--- Dataset content ---
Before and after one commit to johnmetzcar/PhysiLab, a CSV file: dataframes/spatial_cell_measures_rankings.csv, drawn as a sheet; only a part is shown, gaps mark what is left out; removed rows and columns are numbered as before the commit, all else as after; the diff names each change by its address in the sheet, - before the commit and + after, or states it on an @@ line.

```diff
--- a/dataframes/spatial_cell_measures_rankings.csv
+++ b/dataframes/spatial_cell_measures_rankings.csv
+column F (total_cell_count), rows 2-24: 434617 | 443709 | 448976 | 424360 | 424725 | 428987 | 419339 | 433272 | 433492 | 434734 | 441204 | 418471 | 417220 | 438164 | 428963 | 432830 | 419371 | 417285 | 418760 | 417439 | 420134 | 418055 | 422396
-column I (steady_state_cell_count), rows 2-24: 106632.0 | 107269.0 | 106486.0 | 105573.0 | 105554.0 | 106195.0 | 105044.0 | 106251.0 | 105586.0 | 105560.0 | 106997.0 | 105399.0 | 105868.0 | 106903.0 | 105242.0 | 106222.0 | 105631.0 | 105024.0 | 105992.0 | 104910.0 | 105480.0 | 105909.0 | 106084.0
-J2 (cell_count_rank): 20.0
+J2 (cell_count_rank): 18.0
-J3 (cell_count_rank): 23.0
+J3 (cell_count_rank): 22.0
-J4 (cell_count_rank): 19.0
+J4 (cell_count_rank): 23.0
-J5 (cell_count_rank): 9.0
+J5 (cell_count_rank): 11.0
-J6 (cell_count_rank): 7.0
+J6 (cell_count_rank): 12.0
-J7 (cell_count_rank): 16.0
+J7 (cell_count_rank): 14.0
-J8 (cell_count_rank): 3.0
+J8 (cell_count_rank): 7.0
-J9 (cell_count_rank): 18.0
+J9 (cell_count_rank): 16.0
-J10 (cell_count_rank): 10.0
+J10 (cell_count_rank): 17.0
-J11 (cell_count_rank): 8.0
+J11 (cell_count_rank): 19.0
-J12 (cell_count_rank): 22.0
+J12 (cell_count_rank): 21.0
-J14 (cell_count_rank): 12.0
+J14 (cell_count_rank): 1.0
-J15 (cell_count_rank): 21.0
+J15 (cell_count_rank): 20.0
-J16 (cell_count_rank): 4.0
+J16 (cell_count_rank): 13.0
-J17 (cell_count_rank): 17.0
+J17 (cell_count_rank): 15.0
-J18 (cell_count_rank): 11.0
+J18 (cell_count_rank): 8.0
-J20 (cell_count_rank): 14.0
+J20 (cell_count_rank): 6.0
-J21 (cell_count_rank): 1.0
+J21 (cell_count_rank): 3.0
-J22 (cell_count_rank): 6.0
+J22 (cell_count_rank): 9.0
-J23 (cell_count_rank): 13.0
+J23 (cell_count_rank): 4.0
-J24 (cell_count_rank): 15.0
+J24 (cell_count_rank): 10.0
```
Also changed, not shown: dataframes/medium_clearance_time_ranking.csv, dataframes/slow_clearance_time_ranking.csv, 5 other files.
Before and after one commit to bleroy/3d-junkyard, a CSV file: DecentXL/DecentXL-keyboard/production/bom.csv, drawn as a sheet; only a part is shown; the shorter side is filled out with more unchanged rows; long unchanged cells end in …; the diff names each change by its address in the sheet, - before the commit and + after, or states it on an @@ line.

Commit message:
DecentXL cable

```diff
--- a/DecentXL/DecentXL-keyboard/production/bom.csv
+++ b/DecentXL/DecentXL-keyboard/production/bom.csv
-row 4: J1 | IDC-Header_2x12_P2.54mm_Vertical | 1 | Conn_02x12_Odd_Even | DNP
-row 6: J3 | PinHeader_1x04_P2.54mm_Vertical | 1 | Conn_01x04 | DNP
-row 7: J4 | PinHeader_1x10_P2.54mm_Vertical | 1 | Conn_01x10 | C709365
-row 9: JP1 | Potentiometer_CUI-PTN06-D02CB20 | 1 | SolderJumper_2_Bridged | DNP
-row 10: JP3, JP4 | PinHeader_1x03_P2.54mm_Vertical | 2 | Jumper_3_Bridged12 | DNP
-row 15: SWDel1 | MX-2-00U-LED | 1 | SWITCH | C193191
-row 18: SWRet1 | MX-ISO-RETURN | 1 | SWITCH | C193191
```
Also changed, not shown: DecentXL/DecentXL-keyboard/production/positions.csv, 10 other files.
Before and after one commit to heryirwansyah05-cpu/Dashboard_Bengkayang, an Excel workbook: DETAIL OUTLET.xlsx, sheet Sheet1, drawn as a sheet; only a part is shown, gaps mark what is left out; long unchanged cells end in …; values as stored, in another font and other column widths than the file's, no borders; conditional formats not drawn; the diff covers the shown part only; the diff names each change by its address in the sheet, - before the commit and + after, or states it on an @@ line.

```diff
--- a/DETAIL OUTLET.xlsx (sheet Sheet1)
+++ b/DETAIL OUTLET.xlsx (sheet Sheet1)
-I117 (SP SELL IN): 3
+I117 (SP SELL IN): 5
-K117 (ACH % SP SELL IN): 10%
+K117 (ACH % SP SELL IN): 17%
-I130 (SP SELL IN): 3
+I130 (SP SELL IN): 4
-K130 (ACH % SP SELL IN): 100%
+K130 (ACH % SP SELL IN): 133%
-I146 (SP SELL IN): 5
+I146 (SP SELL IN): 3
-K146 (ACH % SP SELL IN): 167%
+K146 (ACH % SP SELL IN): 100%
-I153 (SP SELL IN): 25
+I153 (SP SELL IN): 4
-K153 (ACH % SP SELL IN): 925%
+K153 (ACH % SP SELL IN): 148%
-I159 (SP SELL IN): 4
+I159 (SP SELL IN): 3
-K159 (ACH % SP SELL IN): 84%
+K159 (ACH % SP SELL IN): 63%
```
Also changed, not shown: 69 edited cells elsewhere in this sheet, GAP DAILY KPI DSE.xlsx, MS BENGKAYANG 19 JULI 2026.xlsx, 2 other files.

--- Your instructions ---
Copy each line of the listing that includes "DecentXL".

--- Task output ---
Before and after one commit to bleroy/3d-junkyard, a CSV file: DecentXL/DecentXL-keyboard/production/bom.csv, drawn as a sheet; only a part is shown; the shorter side is filled out with more unchanged rows; long unchanged cells end in …; the diff names each change by its address in the sheet, - before the commit and + after, or states it on an @@ line.
DecentXL cable
--- a/DecentXL/DecentXL-keyboard/production/bom.csv
+++ b/DecentXL/DecentXL-keyboard/production/bom.csv
Also changed, not shown: DecentXL/DecentXL-keyboard/production/positions.csv, 10 other files.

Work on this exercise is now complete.